• [EXERCISE DESCRIPTION]
Print the entries below again exactly as they stand, but skip any picture.
====== RECORDS FOR PROCESSING
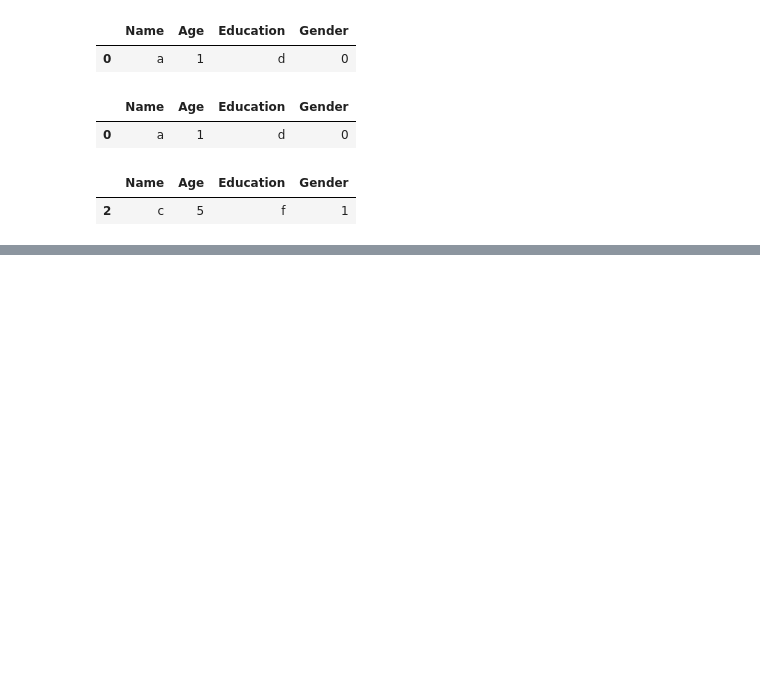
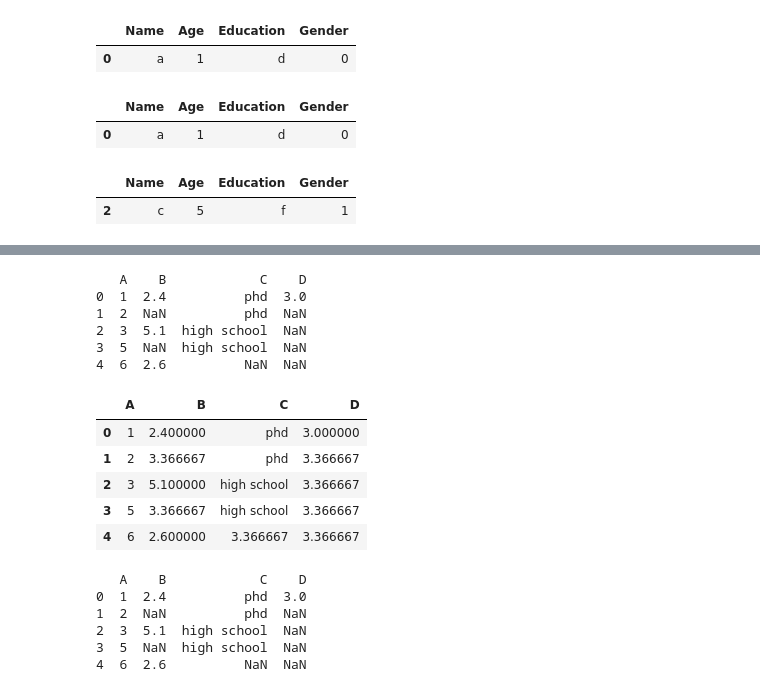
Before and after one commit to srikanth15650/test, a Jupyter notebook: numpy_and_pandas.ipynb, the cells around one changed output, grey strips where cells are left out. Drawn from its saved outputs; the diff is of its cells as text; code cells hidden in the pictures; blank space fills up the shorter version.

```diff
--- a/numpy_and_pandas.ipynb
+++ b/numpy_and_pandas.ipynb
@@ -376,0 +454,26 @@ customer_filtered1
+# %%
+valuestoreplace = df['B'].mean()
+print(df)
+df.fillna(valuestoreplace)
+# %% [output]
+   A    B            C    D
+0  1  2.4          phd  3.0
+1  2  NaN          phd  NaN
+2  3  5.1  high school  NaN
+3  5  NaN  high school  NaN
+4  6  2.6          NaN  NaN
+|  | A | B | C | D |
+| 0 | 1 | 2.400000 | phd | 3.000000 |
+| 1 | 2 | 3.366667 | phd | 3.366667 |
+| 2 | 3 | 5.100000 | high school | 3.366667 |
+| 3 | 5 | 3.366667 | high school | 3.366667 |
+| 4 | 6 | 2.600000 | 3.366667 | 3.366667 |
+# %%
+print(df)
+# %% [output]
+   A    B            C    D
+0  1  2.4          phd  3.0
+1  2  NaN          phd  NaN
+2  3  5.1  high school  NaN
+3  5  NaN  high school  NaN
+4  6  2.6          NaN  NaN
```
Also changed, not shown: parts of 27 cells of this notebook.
============
• [SOLUTION TO THIS EXERCISE]
Before and after one commit to srikanth15650/test, a Jupyter notebook: numpy_and_pandas.ipynb, the cells around one changed output, grey strips where cells are left out. Drawn from its saved outputs; the diff is of its cells as text; code cells hidden in the pictures; blank space fills up the shorter version.

```diff
--- a/numpy_and_pandas.ipynb
+++ b/numpy_and_pandas.ipynb
@@ -376,0 +454,26 @@ customer_filtered1
+# %%
+valuestoreplace = df['B'].mean()
+print(df)
+df.fillna(valuestoreplace)
+# %% [output]
+   A    B            C    D
+0  1  2.4          phd  3.0
+1  2  NaN          phd  NaN
+2  3  5.1  high school  NaN
+3  5  NaN  high school  NaN
+4  6  2.6          NaN  NaN
+|  | A | B | C | D |
+| 0 | 1 | 2.400000 | phd | 3.000000 |
+| 1 | 2 | 3.366667 | phd | 3.366667 |
+| 2 | 3 | 5.100000 | high school | 3.366667 |
+| 3 | 5 | 3.366667 | high school | 3.366667 |
+| 4 | 6 | 2.600000 | 3.366667 | 3.366667 |
+# %%
+print(df)
+# %% [output]
+   A    B            C    D
+0  1  2.4          phd  3.0
+1  2  NaN          phd  NaN
+2  3  5.1  high school  NaN
+3  5  NaN  high school  NaN
+4  6  2.6          NaN  NaN
```
Also changed, not shown: parts of 27 cells of this notebook.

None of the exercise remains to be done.